Stochastic filter

When we observe some natural phenomenon, there are essentially two “random” or “noisy” influences: First there may be uncontrollable, seemingly random, processes that influence the phenomenon itself, then there will be errors in the measuring process. **Stochastic filters** are algorithms that compute estimations of the true state of the phenomenon, given “noisy” observation.

Therefore, **stochastic filters** are actually **estimators** that are supposed to remove the noise from the measurements: The removal of noise is the reason for the name “filter”.

The **Kalman-Bucy filter**, which is the solution of a linear filtering problem, has found many applications including aerospace engineering (Ranger, Mariner, Apollo), and can therefore be used as an example that quite sophisticated mathematics may have relevant real world applications almost immediately after its invention.

This page primarily deals with filtering of continuous time analytic systems. For discrete time filtering see temporal filtering.

We will formulate the filtering problem in continuous time using stochastic differential equations. Let the original process $X_t$ satisfy a stochastic differential equation

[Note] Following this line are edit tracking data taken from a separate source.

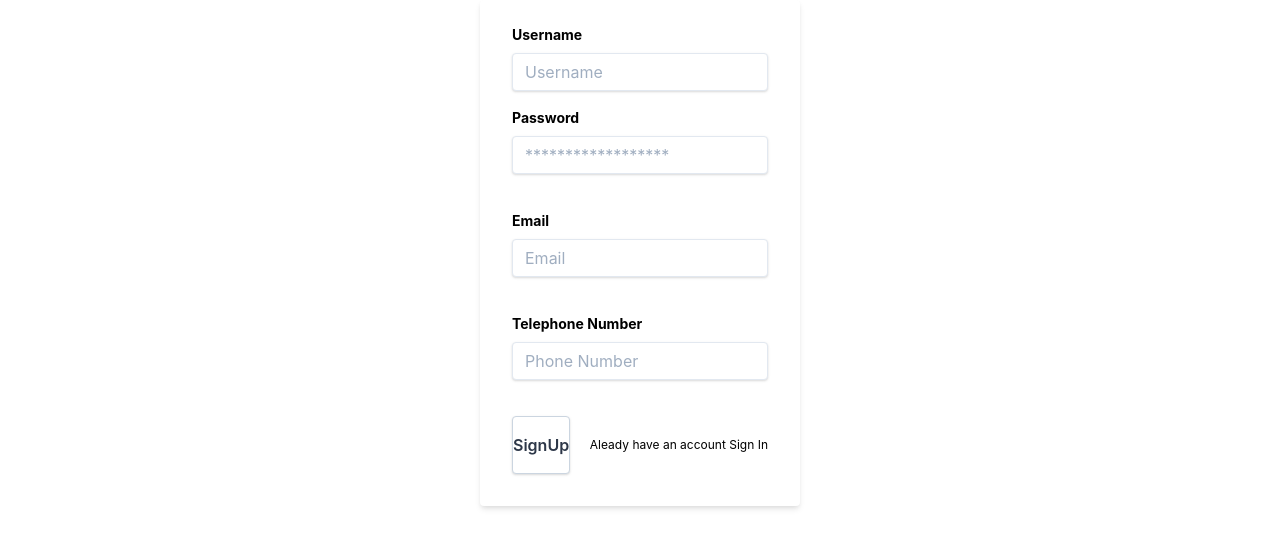
Repository: tzs34/amplifyLogin
Page: /signup
The author's editor kept a copy of each file at every save. The page is drawn from the files as they stood at one save, then again after the next save.
The browser window is 1280 px wide. The pictures show the whole page.
The project was rebuilt for these pictures with package versions that can differ from the ones it lists, and the page was loaded fresh each time. Also part of the build but not shown: src/components/Views/HomePage.js, src/services/AWSService.js, src/components/Form/form-utils.js, src/components/Alerts/Error.js, src/components/Auth/LoginForm.js, src/components/Routes/PrivateRoute.js, src/App.css.

Above is the page before, as saved 2019-12-09 15:59:54.

### src/components/App.js
import React from 'react'
import HomePage from './Views/HomePage'
import { LoginForm, SignUpForm } from './Auth'
import PrivateRoute from './Routes/PrivateRoute'
import { Route, Switch } from 'react-router-dom'
import Amplify from 'aws-amplify'
import aws_exports from '../aws-exports'

import '../App.css'
Amplify.configure(aws_exports)

const AppWithAuth = props => (
  <div>
    <Switch>
      <Route path="/login" component={LoginForm} />
      <Route path="/signup" component={SignUpForm} />
      <PrivateRoute path="/" component={HomePage} />
    </Switch>
  </div>
)

export default AppWithAuth

### src/components/Auth/index.js
export { default as LoginForm } from './LoginForm'
export { default as SignUpForm } from './SignUpForm'

### src/aws-exports.js
// WARNING: DO NOT EDIT. This file is automatically generated by AWS Amplify. It will be overwritten.

const awsmobile = {
    "aws_project_region": "eu-west-1",
    "aws_cognito_identity_pool_id": "eu-west-1:78658c00-a3a9-4335-b9a2-012e558d95ad",
    "aws_cognito_region": "eu-west-1",
    "aws_user_pools_id": "eu-west-1_9evoBmRa5",
    "aws_user_pools_web_client_id": "1naprqnmpul6lh7797tmaub4oh"
};


export default awsmobile;

### src/components/Auth/SignUpForm.js
import React, { useState } from 'react'
import FormButton from '../Form/FormButton'

const SignUpForm = ({ history }) => {
  const [signUp, setSignUp] = useState({})

  function handleInputChange({ target: { id, value } }) {
    setSignUp({ ...signUp, ...{ [id]: value } })
  }

  function onSignIn() {
    history.push('/login')
  }
  return (
    <div className="mx-auto w-full max-w-xs">
      <form className="bg-white shadow-md rounded px-8 pt-6 pb-8 mb-4">
        <div className="mb-4">
          <label
            className="block text-grey-darker text-sm font-bold mb-2"
            htmlFor="username"
          >
            Username
          </label>
          <input
            className="shadow appearance-none border rounded w-full py-2 px-3 text-grey-darker leading-tight focus:outline-none focus:shadow-outline"
            id="username"
            key="username"
            name="username"
            onChange={handleInputChange}
            type="text"
            placeholder="Username"
          />
        </div>
        <div className="mb-6">
          <label
            className="block text-grey-darker text-sm font-bold mb-2"
            htmlFor="password"
          >
            Password
          </label>
          <input
            className="shadow appearance-none border rounded w-full py-2 px-3 text-grey-darker mb-3 leading-tight focus:outline-none focus:shadow-outline"
            id="password"
            key="password"
            name="password"
            onChange={handleInputChange}
            type="password"
            placeholder="******************"
          />
        </div>
        <div className="mb-6">
          <label
            className="block text-grey-darker text-sm font-bold mb-2"
            htmlFor="email"
          >
            Email
          </label>
          <input
            className="shadow appearance-none border rounded w-full py-2 px-3 text-grey-darker mb-3 leading-tight focus:outline-none focus:shadow-outline"
            id="email"
            key="email"
            name="email"
            onChange={handleInputChange}
            type="email"
            placeholder="Email"
          />
        </div>
        <div className="mb-6">
          <label
            className="block text-grey-darker text-sm font-bold mb-2"
            htmlFor="phone_number"
          >
            Telephone Number
          </label>
          <input
            className="shadow appearance-none border rounded w-full py-2 px-3 text-grey-darker mb-3 leading-tight focus:outline-none focus:shadow-outline"
            id="phone_number"
            key="phone_number"
            name="phone_number"
            onChange={handleInputChange}
            type="tel"
            placeholder="Phone Number"
          />
        </div>
        <div className="flex items-center justify-between">
          <div>
            <FormButton type="button" label="SignUp" />
          </div>
          <div>
            <p className="text-grey-dark text-xs">
              Aleady have an account{' '}
              <a
                className="text-indigo cursor-pointer hover:text-indigo-darker"
                onClick={onSignIn}
              >
                Sign In
              </a>
            </p>
          </div>
        </div>
      </form>
    </div>
  )
}

export default SignUpForm

### src/components/Form/FormButton.js
import React from 'react'

const noop = () => {}
const FormButton = ({ label, type, onClick = noop }) => (
  <button
    className="bg-white hover:bg-gray-100 text-gray-800 font-semibold py-4  border border-gray-400 rounded shadow"
    type={type}
    onClick={onClick}
  >
    {label}
  </button>
)

export default FormButton

Loaded but not shown: public/index.html (common file); src/index.js (common file); src/index.css (library)

After the next save:
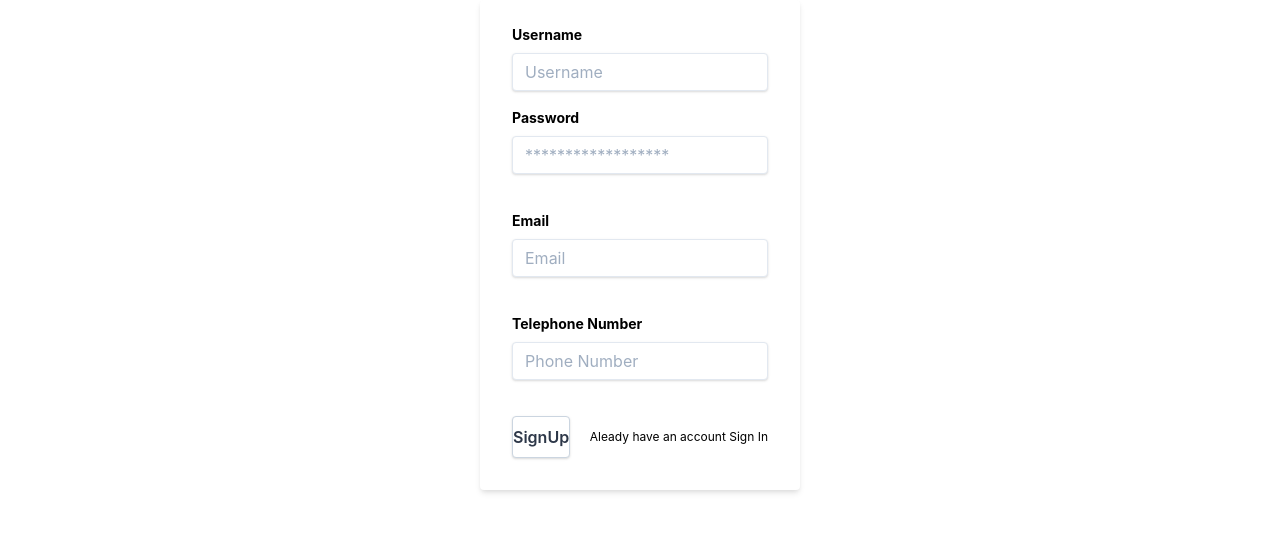
Saved 17 s later.
--- a/src/components/Form/FormButton.js
+++ b/src/components/Form/FormButton.js
@@ -3,7 +3,7 @@ import React from 'react'
 const noop = () => {}
 const FormButton = ({ label, type, onClick = noop }) => (
   <button
-    className="bg-white hover:bg-gray-100 text-gray-800 font-semibold py-4  border border-gray-400 rounded shadow"
+    className="bg-white hover:bg-gray-100 text-gray-800 font-semibold py-2 p=3  border border-gray-400 rounded shadow"
     type={type}
     onClick={onClick}
   >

$d X_t = A(X_t ,t) \; d t + B(X_t, t) \; d W_{1, t}$

This is the process we would like to know about. But all we have is knowledge about a measurement process $Z_t$ of the original process $X_t$, which again satisfies a differential equation

$d Z_t = C(X_t, t) \; d t + D(X_ t, t ) \; d W_{2, t}$

Both equations may be multidimensional, not necessarily with the same dimension, and $W_{1, t}$ and $W_{2, t}$ are independent Wiener processes of the appropriate dimension.

We are looking for an estimator $\hat{X}_T$ of the state of the process $X_T$ at time $T$, given the observation of $Z_t$ on the interval $[0, T]$. To make the statement “given the observation” mathematically precise, we demand that the estimator $\hat{X}_T$ is measurable with respect to the $\sigma$-algebra generated by the process $Z_t$.

The **best estimator** $\hat{X}_T$ is defined to be an estimator that minimizes

$\int_{\Omega} \| X_t - \hat{X}_t \|^2 \; d P$

where $\Omega, P$ denotes the probability space and the probability measure of $(W_{1, t}, W_{1, t})$ with the appropriate initial condition (which we left unspecified).

We consider the linear filtering problem in continuous time, using stochastic differential equations. The original process is denoted by $X_t$, the process of measurements is denoted by $Z_t$. Both satisfy a linear stochastic differential equation in one dimension:

$d X_t = A(t) X_t d t + B(t) d W_{1, t}$

and

$d Z_t = C(t) X_t d t + D(t) d W_{2, t}$

where $W_{1, t}$ and $W_{2, t}$ are independent Wiener processes, and the functions $A, B, C, D$ are given.

The solution of the problem is given by the **Kalman-Bucy filter**, which specifies a stochastic differential equation which $\hat{X}_T$ has to satisfy.

The solution to the linear filtering problem $\hat{X}_t$ satisfies the following stochastic differential equation:

$d \hat{X}_t = (A(t) - \frac{C^2(t) S(t)}{D^2(t)}) \hat{X}_t d t + \frac{C(t) S(t)}{D^2(t)} \; d Z_t$

with the initial condition $\hat{X}_0 = E(X_0)$. The function $S$ is defined as

$S(t) := E(( X_t - \hat{X}_t)^2)$

and is known to satisfy the following deterministic Ricci differential equation:

$\frac{d S}{d t} = 2 A(t) S(t) - \frac{C^2(t)}{D^2(t)} S^2(t) + B^2(t)$

with the obvious initial condition $S(0) = E ( (X_0 - E(X_0))^2 )$.

We will calculate the Kalman-Bucy filter for a constant process:

$d X_t = 0$

with $E(X_0) = 0$ and $E(X_0^2) =: a^2$.

The observations are noisy, that is:

$d Z_t = X_t \; d t + m \; d W_t$

with initial condition $Z_0 = 0$.

Then the Kalman-Bucy filter is

$\hat{X_z} = \frac{a^2}{m^2 + a^2 t} \; Z_t$

See chapter 6, “The Filtering Problem”, of:

- Bernt Øksendal,
*Stochastic Differential Equations: An Introduction with Applications*, 6th ed. (ZMATH)

category: statistical methods